The Saucony Guide 7 maintains a sleek fit, similar to the Saucony Guide 6. I have a relatively wide foot, and I was able to fit into the Guide 5 easily but in the Guide 6 and 7 I have had less space to work with. It is an especially close fit where the tongue ties in to the upper of the shoe. My initial impression when sliding my foot into the shoe was that it was too narrow, but for some reason I found that the shoe actually fit a little better when it was laced up. Just to make sure, I tried on a second pair of Guide 7’s in the same size and found the same thing. My guess is that this fit will actually work quite well for the person with an average-width foot. It will be a close fit, which prevents sliding around, but it will not constrict the foot.
I never had to think twice about the lacing in this shoe, or about the heel sliding out. That is always a good sign. The heel counter was not as padded as other shoes, but it held much better than most.
The ride of this shoe is excellent. It is soft the whole way through the shoe, and the transition from heel to forefoot is very smooth. The front half of this shoe feels especially cushioned, which I like a lot because I have had issues with bruising my forefoot in the past.
The Guide 7 feels like it has more stability than previous models of the Guide, but it is still relatively mild. I feel that it would actually be fine for a neutral runner who prefers just a touch of support, or for a runner who pronates slightly. It will probably not have enough support for the moderate to heavy pronator – these runners would want to move up to Saucony’s “Hurricane” or “Omni.”
I have generally gotten an average amount of use out of the Guide series, which for me is between 350 and 400 miles. The last couple of Guide models have lasted around 350 miles for me, and then they have been totally beat down. It almost seems like I have beat the soft Progrid foam down to a thin, flat version of its former self. I never had any problems with the mesh over the toes breaking through, but I have talked to a good number of people who did have that problem.
The Guide 7 feels like it is going to last a little longer. The Powergrid cushioning material does feel like it holds up a little better than the Progrid material of old, but it still gives that great soft feel. The mesh on the shoe feels substantially stronger than in previous models. I still have not had any issues with it breaking through, and I have not heard of many others who have had that problem with the newest Guide.

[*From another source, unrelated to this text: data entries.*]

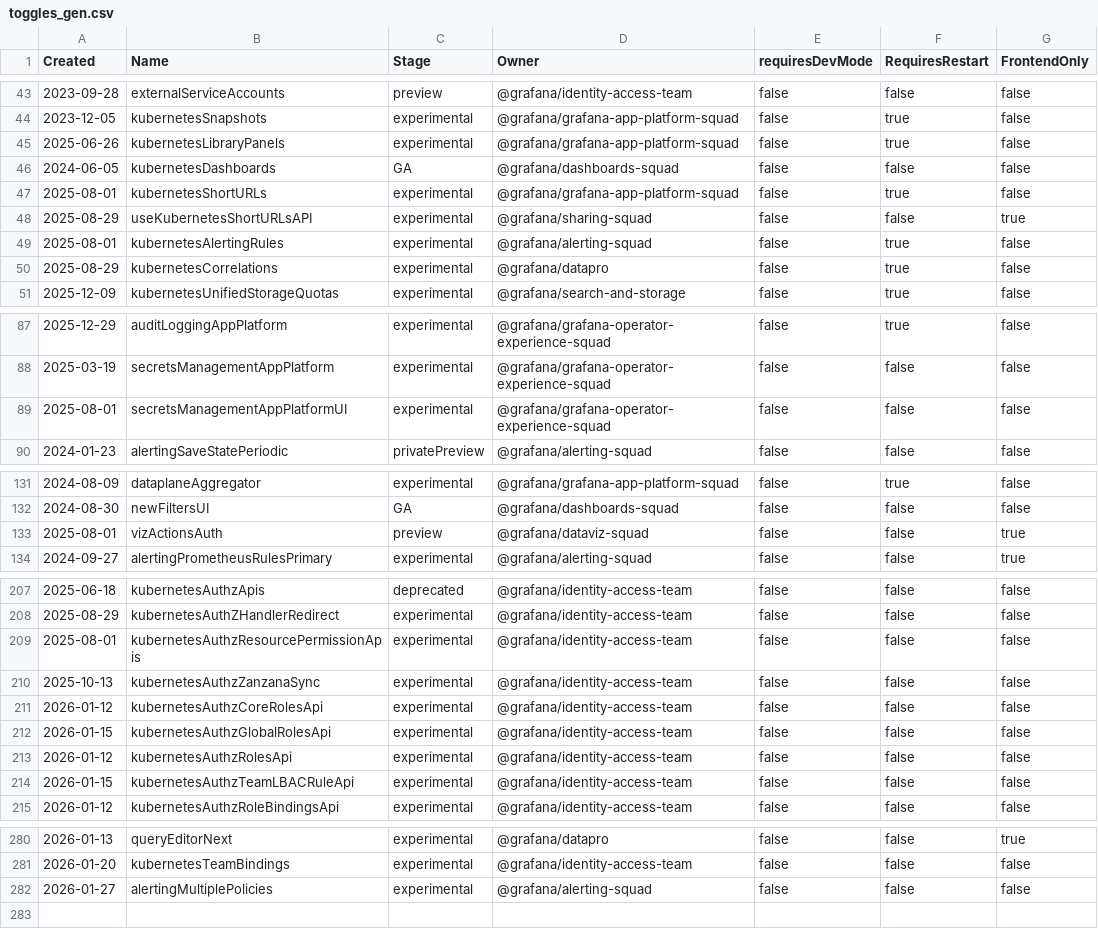
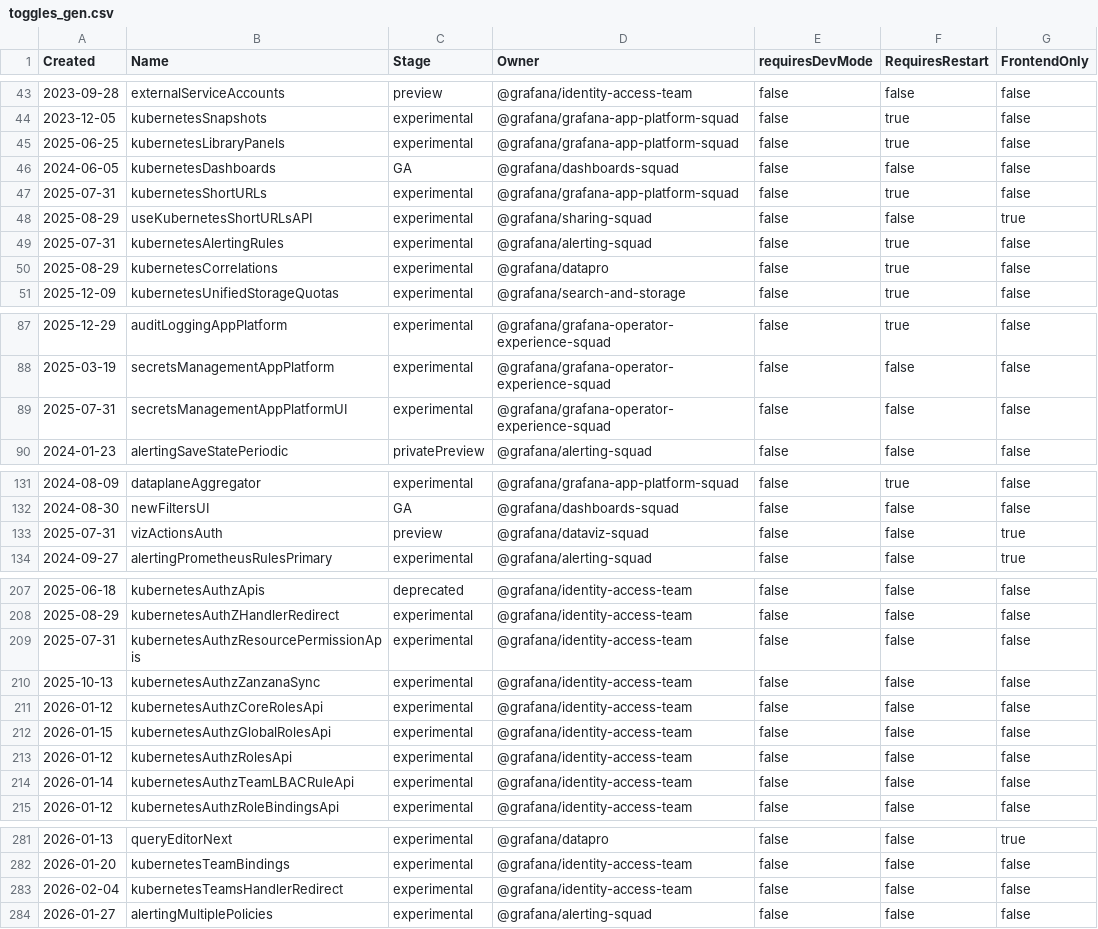
Before and after one commit to openai-oss-forks/grafana-experiments, a CSV file: pkg/services/featuremgmt/toggles_gen.csv, drawn as a sheet; only a part is shown, gaps mark what is left out; the diff covers the shown part only.

```diff
--- a/pkg/services/featuremgmt/toggles_gen.csv
+++ b/pkg/services/featuremgmt/toggles_gen.csv
@@ -44,7 +44,7 @@ Created,Name,Stage,Owner,requiresDevMode,RequiresRestart,FrontendOnly
 2023-12-05,kubernetesSnapshots,experimental,@grafana/grafana-app-platform-squad,false,true,false
-2025-06-26,kubernetesLibraryPanels,experimental,@grafana/grafana-app-platform-squad,false,true,false
+2025-06-25,kubernetesLibraryPanels,experimental,@grafana/grafana-app-platform-squad,false,true,false
 2024-06-05,kubernetesDashboards,GA,@grafana/dashboards-squad,false,false,false
-2025-08-01,kubernetesShortURLs,experimental,@grafana/grafana-app-platform-squad,false,true,false
+2025-07-31,kubernetesShortURLs,experimental,@grafana/grafana-app-platform-squad,false,true,false
 2025-08-29,useKubernetesShortURLsAPI,experimental,@grafana/sharing-squad,false,false,true
-2025-08-01,kubernetesAlertingRules,experimental,@grafana/alerting-squad,false,true,false
+2025-07-31,kubernetesAlertingRules,experimental,@grafana/alerting-squad,false,true,false
 2025-08-29,kubernetesCorrelations,experimental,@grafana/datapro,false,true,false
@@ -88,3 +88,3 @@ Created,Name,Stage,Owner,requiresDevMode,RequiresRestart,FrontendOnly
 2025-03-19,secretsManagementAppPlatform,experimental,@grafana/grafana-operator-experience-squad,false,false,false
-2025-08-01,secretsManagementAppPlatformUI,experimental,@grafana/grafana-operator-experience-squad,false,false,false
+2025-07-31,secretsManagementAppPlatformUI,experimental,@grafana/grafana-operator-experience-squad,false,false,false
 2024-01-23,alertingSaveStatePeriodic,privatePreview,@grafana/alerting-squad,false,false,false
@@ -132,3 +132,3 @@ Created,Name,Stage,Owner,requiresDevMode,RequiresRestart,FrontendOnly
 2024-08-30,newFiltersUI,GA,@grafana/dashboards-squad,false,false,false
-2025-08-01,vizActionsAuth,preview,@grafana/dataviz-squad,false,false,true
+2025-07-31,vizActionsAuth,preview,@grafana/dataviz-squad,false,false,true
 2024-09-27,alertingPrometheusRulesPrimary,experimental,@grafana/alerting-squad,false,false,true
@@ -208,3 +208,3 @@ Created,Name,Stage,Owner,requiresDevMode,RequiresRestart,FrontendOnly
 2025-08-29,kubernetesAuthZHandlerRedirect,experimental,@grafana/identity-access-team,false,false,false
-2025-08-01,kubernetesAuthzResourcePermissionApis,experimental,@grafana/identity-access-team,false,false,false
+2025-07-31,kubernetesAuthzResourcePermissionApis,experimental,@grafana/identity-access-team,false,false,false
 2025-10-13,kubernetesAuthzZanzanaSync,experimental,@grafana/identity-access-team,false,false,false
@@ -213,3 +213,3 @@ Created,Name,Stage,Owner,requiresDevMode,RequiresRestart,FrontendOnly
 2026-01-12,kubernetesAuthzRolesApi,experimental,@grafana/identity-access-team,false,false,false
-2026-01-15,kubernetesAuthzTeamLBACRuleApi,experimental,@grafana/identity-access-team,false,false,false
+2026-01-14,kubernetesAuthzTeamLBACRuleApi,experimental,@grafana/identity-access-team,false,false,false
 2026-01-12,kubernetesAuthzRoleBindingsApi,experimental,@grafana/identity-access-team,false,false,false
@@ -281,2 +282,3 @@ Created,Name,Stage,Owner,requiresDevMode,RequiresRestart,FrontendOnly
 2026-01-20,kubernetesTeamBindings,experimental,@grafana/identity-access-team,false,false,false
+2026-02-04,kubernetesTeamsHandlerRedirect,experimental,@grafana/identity-access-team,false,false,false
 2026-01-27,alertingMultiplePolicies,experimental,@grafana/alerting-squad,false,false,false
```
Also changed, not shown: 2 added rows, 1 removed row and 14 edited cells elsewhere in this file, 4 other files.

Overall, this is a fantastic shoe for the slight overpronator. It is very light, very well cushioned, and has a smooth ride that just feels right. The lower heel-to-toe offset might be a slight adjustment to those transitioning from a more standard twelve millimeter offset shoe, but most probably will not even notice the difference. If you are looking for a lightweight, everyday trainer with a touch of support it is in your best interest to give this shoe a try.